LOUISVILLE, Ky.-- There's a push for those with former felony convictions to more easily have their voting rights restored in Kentucky. One of the activists leading the push, has served time in prison herself for a past felony drug charge. She went through the process of having her right to vote restored, which she calls complicated. Now, she at least wants the rights restored automatically for people who have served their time. Some lawmakers agree, and plan to push legislation through to change state law.

  • Activists and some lawmakers are pushing for a change in Kentucky's law, for ex-felons to more easily regain their rights to vote. 
  • Under current state law, a former felon can have their right restored, if the governor signs an executive order on a case by case basis the ex-inmate applies for. 
  • State Senator Morgan McGarvey is promising to file a bill for automatic restoration, so that rights can be restored to the person once they have completed their sentence.

Under current law in Kentucky, an ex-felon can have the right to vote, if they file an application and the governor signs it and grants their voting right restored under executive order. Amanda Hall feels this process is so confusing, most ex-felons are not able to navigate it. 

Hall says it was devastating for her to have her right to vote revoked, in the first place. She'd like for those incarcerated not to continue to be able to vote while behind bars. 

"It was devastating I remember," Hall recounted, "everytime one of those election days would come around you know, just to feel like you're completely powerless."

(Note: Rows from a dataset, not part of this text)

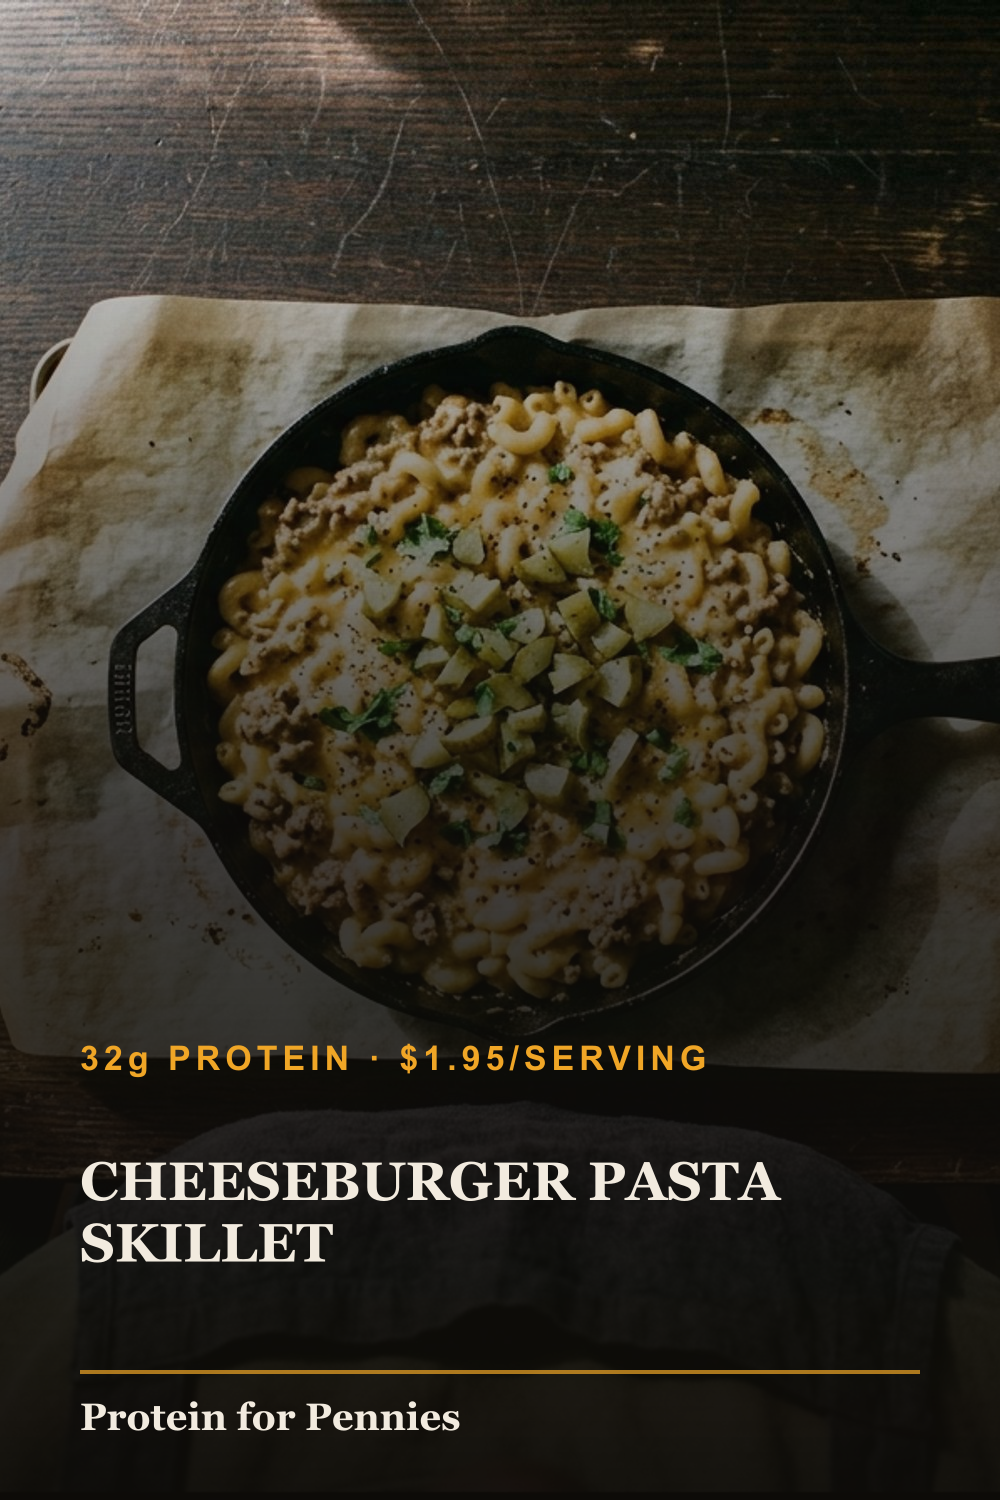
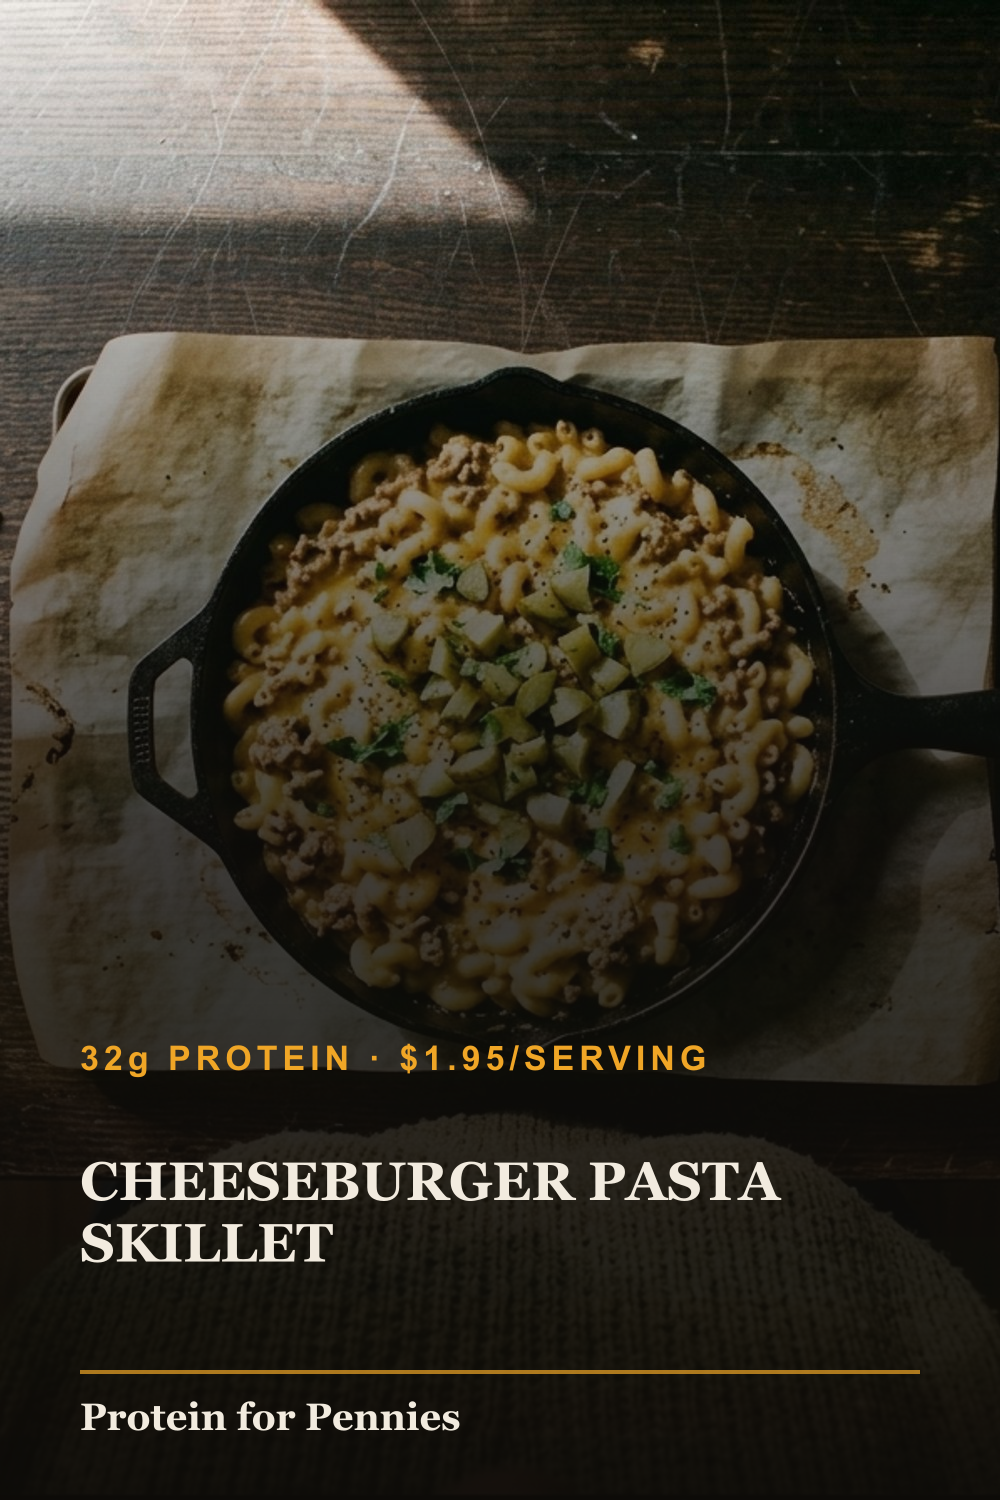
Live URL in docs + teaser/pin queues point at GitHub Pages

diff --git a/DEPLOY.md b/DEPLOY.md
@@ -1,8 +1,15 @@
 # DEPLOY — go-live checklist
 
-Order matters. Steps marked **[Claus]** need your accounts/logins; everything else is done.
+## ✅ DONE 2026-09-27: Live på GitHub Pages
 
-## 1. Domain **[Claus]**
+- **Live URL: https://mohnsen12.github.io/protein-for-pennies/** (gratis, auto-deploy)
+- Repo: `github.com/mohnsen12/protein-for-pennies` — push til `main` = deploy
+  (GitHub Action: static export m. basePath `/protein-for-pennies`)
+- Ønskes kortere URL senere: tilføj domæne (trin 1) i Pages-settings, eller
+  flyt hosting til Vercel (forbind repo'et) når paywall-fasen starter — Vercel
+  kræver at `output: "export"`/`GITHUB_PAGES` ikke er sat (håndteres af config).
+
+## 1. Domain **[Claus]** (valgfrit nu, nødvendigt før betalingsmur-ads)
 Buy the domain (~$10/year at Namecheap/Porkbun/Cloudflare). Candidates in order:
 1. `proteinforpennies.com` (first choice — matches brand)
 2. `proteinforpennies.net`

After drug convictions, Hall found herself stripped of her right to vote, something she held dear even during her struggles with addiction. 

"It's a very lonely, isolated very stigmatized feeling," Hall explained. "It isn't that we just have all these bad people. It's that there's a system that's set up, and people are meant to fail, and we need to change that system."

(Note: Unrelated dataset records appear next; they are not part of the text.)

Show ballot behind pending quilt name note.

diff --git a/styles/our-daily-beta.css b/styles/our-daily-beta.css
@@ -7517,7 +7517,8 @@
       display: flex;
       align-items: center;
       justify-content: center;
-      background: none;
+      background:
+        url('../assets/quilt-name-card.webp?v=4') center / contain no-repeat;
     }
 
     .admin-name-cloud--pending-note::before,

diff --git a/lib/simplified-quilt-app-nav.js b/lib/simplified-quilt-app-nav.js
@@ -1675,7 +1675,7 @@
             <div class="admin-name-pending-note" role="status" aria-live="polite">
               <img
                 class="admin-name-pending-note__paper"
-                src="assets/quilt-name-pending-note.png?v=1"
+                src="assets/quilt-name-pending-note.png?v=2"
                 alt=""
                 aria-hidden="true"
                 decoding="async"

There are lawmakers fighting to make voting rights for those with past felony convictions restored, automatically. 

"We're a nation of second chances, and right now we're one of the very few states in the country that for a lifetime prohibits you from voting based on a mistake you may have made when you were a teenager," Sen. Morgan McGarvey (D- Jefferson) said. He's planning to file a bill for automatic restoration.

Even a U.S. senator, Rand Paul (R- KY), has testified on the topic in a state legislative meeting. "There should be a second chance. You should not be permanently excluded from employment," Paul said in a recent meeting on criminal justice reform.

Hall feels the removal of civic responsibility that is voting, is like taking away a person's humanity. She wants to see universal voting rights, but supports what she calls a 'baby step'-- with automatic restoration, once a person has served their sentence. 

"We're people, you know, we are people. It isn't like one day we just ended up in prison. There have been things that have happened in our life," she said.